Saima Malik - Biosketch
All of my scientific education and research training has been obtained at McGill University. During the course of my BSc studies in Physiology, I developed a keen interest in neuroscience, thereby prompting me to pursue a Master of Science degree in the Department of Neurology & Neurosurgery. My MSc research examined the effects of prenatal antidepressant exposure on brain serotonergic systems in a guinea pig model. In particular, I used autoradiography to quantify serotonin 1A receptors in selective brain areas. Upon successful completion of my Master's studies, a positive research experience and a continued interest in neuroscience, led to my decision to enroll in the doctoral program in the same department. Due to my budding interest in understanding the living human brain, I entered the domain of brain imaging under the supervision of Dr. Alain Dagher at the Montreal Neurological Institute.

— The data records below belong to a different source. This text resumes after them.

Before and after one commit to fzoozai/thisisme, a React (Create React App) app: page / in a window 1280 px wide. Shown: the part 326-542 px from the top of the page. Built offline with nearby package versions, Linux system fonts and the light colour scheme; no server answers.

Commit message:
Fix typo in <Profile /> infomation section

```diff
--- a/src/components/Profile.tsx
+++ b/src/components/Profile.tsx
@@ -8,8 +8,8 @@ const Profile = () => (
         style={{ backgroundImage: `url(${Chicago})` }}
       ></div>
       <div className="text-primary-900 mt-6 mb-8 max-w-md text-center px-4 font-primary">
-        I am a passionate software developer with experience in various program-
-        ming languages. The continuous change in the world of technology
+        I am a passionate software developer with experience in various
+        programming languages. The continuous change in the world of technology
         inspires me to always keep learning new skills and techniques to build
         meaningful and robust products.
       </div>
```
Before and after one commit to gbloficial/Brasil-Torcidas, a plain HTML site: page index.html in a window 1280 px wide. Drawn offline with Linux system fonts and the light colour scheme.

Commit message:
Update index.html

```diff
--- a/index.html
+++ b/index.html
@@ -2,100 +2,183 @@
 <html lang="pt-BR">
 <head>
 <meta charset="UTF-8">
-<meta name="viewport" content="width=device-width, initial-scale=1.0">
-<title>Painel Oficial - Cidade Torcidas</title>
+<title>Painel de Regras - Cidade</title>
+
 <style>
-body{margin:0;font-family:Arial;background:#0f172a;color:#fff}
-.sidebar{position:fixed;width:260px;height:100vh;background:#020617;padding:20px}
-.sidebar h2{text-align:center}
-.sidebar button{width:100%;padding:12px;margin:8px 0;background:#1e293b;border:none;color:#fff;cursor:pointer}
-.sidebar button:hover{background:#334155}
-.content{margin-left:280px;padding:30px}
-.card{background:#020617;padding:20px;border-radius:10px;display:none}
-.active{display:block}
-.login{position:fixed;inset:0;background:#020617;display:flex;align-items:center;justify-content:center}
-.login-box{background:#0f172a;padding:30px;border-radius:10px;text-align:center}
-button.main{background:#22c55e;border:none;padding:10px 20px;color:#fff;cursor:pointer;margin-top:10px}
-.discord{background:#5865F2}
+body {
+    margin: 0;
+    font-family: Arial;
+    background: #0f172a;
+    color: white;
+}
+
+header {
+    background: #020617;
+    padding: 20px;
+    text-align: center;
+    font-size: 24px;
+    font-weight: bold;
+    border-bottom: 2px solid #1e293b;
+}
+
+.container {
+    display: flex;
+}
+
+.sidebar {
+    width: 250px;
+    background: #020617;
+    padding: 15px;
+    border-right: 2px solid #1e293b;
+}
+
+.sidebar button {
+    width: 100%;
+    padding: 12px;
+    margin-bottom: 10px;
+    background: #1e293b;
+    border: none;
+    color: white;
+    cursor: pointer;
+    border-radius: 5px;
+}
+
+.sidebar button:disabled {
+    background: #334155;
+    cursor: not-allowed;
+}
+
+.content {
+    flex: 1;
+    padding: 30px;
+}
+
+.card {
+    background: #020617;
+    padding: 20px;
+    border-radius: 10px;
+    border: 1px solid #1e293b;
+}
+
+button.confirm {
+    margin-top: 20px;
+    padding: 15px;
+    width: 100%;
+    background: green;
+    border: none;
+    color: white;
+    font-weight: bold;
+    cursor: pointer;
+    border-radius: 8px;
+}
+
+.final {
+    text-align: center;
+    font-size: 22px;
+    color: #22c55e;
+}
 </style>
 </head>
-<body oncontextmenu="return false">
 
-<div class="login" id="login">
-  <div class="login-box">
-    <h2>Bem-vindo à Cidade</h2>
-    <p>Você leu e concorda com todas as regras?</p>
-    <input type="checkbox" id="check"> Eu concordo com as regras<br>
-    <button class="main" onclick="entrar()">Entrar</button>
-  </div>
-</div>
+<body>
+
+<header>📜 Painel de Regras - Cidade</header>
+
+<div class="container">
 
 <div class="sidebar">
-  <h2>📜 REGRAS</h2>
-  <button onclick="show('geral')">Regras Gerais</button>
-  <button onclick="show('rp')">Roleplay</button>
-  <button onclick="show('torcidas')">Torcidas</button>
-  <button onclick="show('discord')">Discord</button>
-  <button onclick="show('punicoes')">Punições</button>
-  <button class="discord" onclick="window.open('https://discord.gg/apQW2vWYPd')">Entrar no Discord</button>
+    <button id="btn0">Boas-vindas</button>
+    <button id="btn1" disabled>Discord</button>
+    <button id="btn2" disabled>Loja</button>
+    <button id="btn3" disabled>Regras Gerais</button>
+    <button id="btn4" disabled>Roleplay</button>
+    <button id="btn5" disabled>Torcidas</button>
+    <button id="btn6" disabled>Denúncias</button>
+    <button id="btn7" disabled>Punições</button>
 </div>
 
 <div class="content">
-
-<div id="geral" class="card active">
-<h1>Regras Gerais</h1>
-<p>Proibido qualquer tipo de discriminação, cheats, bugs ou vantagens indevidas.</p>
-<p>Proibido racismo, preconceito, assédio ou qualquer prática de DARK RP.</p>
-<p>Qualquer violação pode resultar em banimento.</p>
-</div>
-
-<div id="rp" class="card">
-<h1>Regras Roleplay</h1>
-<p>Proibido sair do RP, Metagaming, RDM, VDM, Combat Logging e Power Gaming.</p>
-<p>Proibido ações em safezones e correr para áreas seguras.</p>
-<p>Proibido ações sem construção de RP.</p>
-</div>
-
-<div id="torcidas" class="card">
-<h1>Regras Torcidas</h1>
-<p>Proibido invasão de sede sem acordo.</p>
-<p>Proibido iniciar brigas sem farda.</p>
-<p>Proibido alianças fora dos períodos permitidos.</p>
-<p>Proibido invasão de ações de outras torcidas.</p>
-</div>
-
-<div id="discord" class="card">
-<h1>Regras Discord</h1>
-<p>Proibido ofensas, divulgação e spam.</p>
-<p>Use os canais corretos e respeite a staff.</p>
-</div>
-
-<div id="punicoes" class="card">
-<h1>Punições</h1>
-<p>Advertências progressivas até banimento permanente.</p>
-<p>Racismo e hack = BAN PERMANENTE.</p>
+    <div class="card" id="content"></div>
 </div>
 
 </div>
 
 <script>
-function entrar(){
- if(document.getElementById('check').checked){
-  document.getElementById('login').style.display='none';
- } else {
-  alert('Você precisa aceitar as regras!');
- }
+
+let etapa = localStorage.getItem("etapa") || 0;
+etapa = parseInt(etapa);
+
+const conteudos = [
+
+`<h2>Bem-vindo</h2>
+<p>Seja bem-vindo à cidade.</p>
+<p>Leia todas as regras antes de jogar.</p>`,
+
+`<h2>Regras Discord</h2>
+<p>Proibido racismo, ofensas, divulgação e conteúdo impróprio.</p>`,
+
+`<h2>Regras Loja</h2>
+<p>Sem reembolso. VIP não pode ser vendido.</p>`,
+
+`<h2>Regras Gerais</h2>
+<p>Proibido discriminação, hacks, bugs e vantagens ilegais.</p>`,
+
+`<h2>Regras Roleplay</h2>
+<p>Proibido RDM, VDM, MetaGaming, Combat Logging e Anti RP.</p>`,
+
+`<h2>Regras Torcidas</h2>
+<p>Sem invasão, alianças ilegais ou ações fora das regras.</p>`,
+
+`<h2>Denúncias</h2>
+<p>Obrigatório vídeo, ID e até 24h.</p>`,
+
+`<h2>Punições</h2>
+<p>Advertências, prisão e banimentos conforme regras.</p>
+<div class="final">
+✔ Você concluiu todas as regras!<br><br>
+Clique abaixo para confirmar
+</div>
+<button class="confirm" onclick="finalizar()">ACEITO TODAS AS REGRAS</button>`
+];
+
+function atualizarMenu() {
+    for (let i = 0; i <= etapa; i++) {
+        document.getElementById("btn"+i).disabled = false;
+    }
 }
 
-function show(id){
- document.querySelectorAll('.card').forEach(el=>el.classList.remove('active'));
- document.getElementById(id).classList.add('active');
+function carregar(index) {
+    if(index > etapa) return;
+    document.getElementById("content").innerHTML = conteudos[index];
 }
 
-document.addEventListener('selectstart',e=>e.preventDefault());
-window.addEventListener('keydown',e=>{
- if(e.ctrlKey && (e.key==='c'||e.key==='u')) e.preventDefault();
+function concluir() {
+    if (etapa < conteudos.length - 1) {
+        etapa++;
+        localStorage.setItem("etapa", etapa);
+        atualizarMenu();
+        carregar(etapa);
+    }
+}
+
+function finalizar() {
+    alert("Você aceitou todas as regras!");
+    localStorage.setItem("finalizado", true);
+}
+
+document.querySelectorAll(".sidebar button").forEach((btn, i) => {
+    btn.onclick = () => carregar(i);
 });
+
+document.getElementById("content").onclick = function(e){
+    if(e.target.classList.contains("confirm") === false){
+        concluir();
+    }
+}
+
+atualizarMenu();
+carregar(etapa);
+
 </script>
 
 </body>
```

My doctoral work examines the neural substrates of feeding behavior in healthy humans, using functional Magnetic Resonance Imaging (fMRI). Functional MRI was developed in the 1990s and provides an indirect assessment of neural function. Gaining recognition as a non-invasive methodological tool, it is increasingly being employed to examine brain activation associated with cognitive and pharmacological challenges. In this regard, I have utilized fMRI to investigate the neural response to food and scenery pictures in healthy subjects, following two different feeding-related paradigms: (1) after the intravenous administration of the orexigenic hormone ghrelin, and (2) after manipulating the cognitive expectation of food. The results of these projects show that the neural response to food cues is modulated by both intrinsic factors such as hormones, and extrinsic factors such as expectation to eat. Overall, my PhD research has afforded me extensive training in the design, conduct and analysis of imaging experiments.